● **Dataset excerpts**:
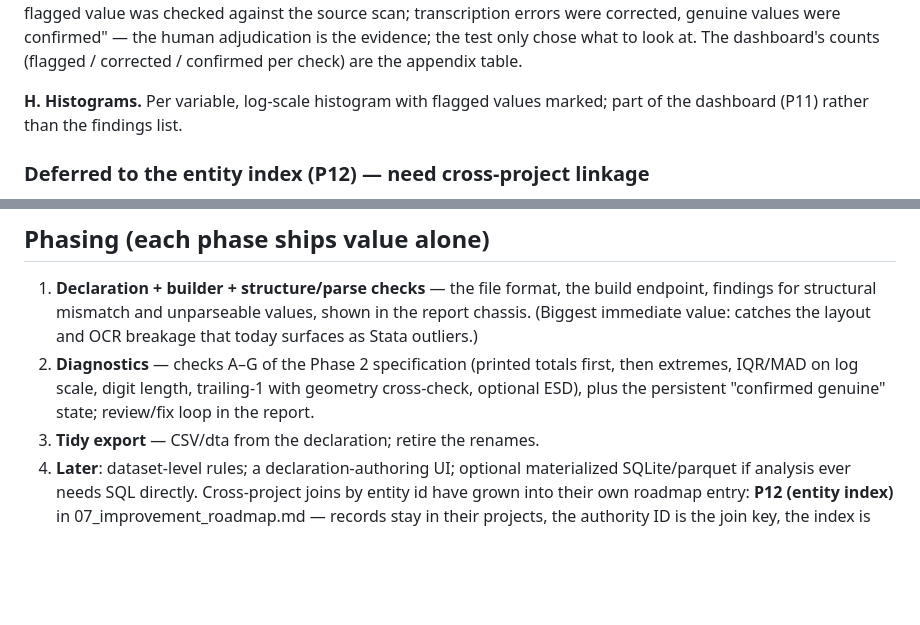
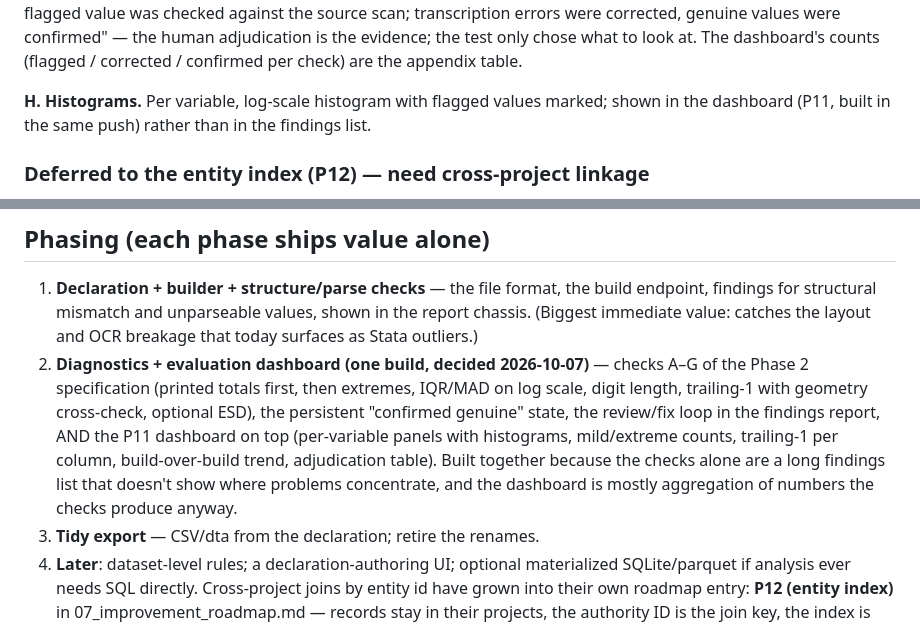
Before and after one commit to attilagaspar/econai-dedust, a Markdown page: knowledge_base/10_dataset_layer.md, 2 parts joined by grey strips. Rendered like a GitHub page; blank space fills up the shorter version.

Commit message:
Plan: build dataset Phase 2 diagnostics and the P11 dashboard together
The checks alone are a long findings list that doesn't show where
problems concentrate; the dashboard mostly aggregates numbers the checks
produce anyway. Histograms placed in the dashboard.

Co-Authored-By: Claude Opus 5.5 <noreply@anthropic.com>

```diff
--- a/knowledge_base/10_dataset_layer.md
+++ b/knowledge_base/10_dataset_layer.md
@@ -275,7 +275,8 @@ at. The dashboard's counts (flagged / corrected / confirmed per check)
 are the appendix table.
 
 **H. Histograms.** Per variable, log-scale histogram with flagged values
-marked; part of the dashboard (P11) rather than the findings list.
+marked; shown in the dashboard (P11, built in the same push) rather than
+in the findings list.
 
 ### Deferred to the entity index (P12) — need cross-project linkage
 
@@ -298,10 +299,16 @@ marked; part of the dashboard (P11) rather than the findings list.
    build endpoint, findings for structural mismatch and unparseable values,
    shown in the report chassis. (Biggest immediate value: catches the layout
    and OCR breakage that today surfaces as Stata outliers.)
-2. **Diagnostics** — checks A–G of the Phase 2 specification (printed
-   totals first, then extremes, IQR/MAD on log scale, digit length,
-   trailing-1 with geometry cross-check, optional ESD), plus the persistent
-   "confirmed genuine" state; review/fix loop in the report.
+2. **Diagnostics + evaluation dashboard (one build, decided 2026-10-07)** —
+   checks A–G of the Phase 2 specification (printed totals first, then
+   extremes, IQR/MAD on log scale, digit length, trailing-1 with geometry
+   cross-check, optional ESD), the persistent "confirmed genuine" state, the
+   review/fix loop in the findings report, AND the P11 dashboard on top
+   (per-variable panels with histograms, mild/extreme counts, trailing-1 per
+   column, build-over-build trend, adjudication table). Built together
+   because the checks alone are a long findings list that doesn't show where
+   problems concentrate, and the dashboard is mostly aggregation of numbers
+   the checks produce anyway.
 3. **Tidy export** — CSV/dta from the declaration; retire the renames.
 4. **Later**: dataset-level rules; a declaration-authoring UI; optional
    materialized SQLite/parquet if analysis ever needs SQL directly.
```
Also changed, not shown: knowledge_base/07_improvement_roadmap.md (+3 -0 lines).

● **Task statement**:
In the lines above, find the word "rather" and copy each line that contains it.

● **Response**:
-marked; part of the dashboard (P11) rather than the findings list.
+marked; shown in the dashboard (P11, built in the same push) rather than
@@ -298,10 +299,16 @@ marked; part of the dashboard (P11) rather than the findings list.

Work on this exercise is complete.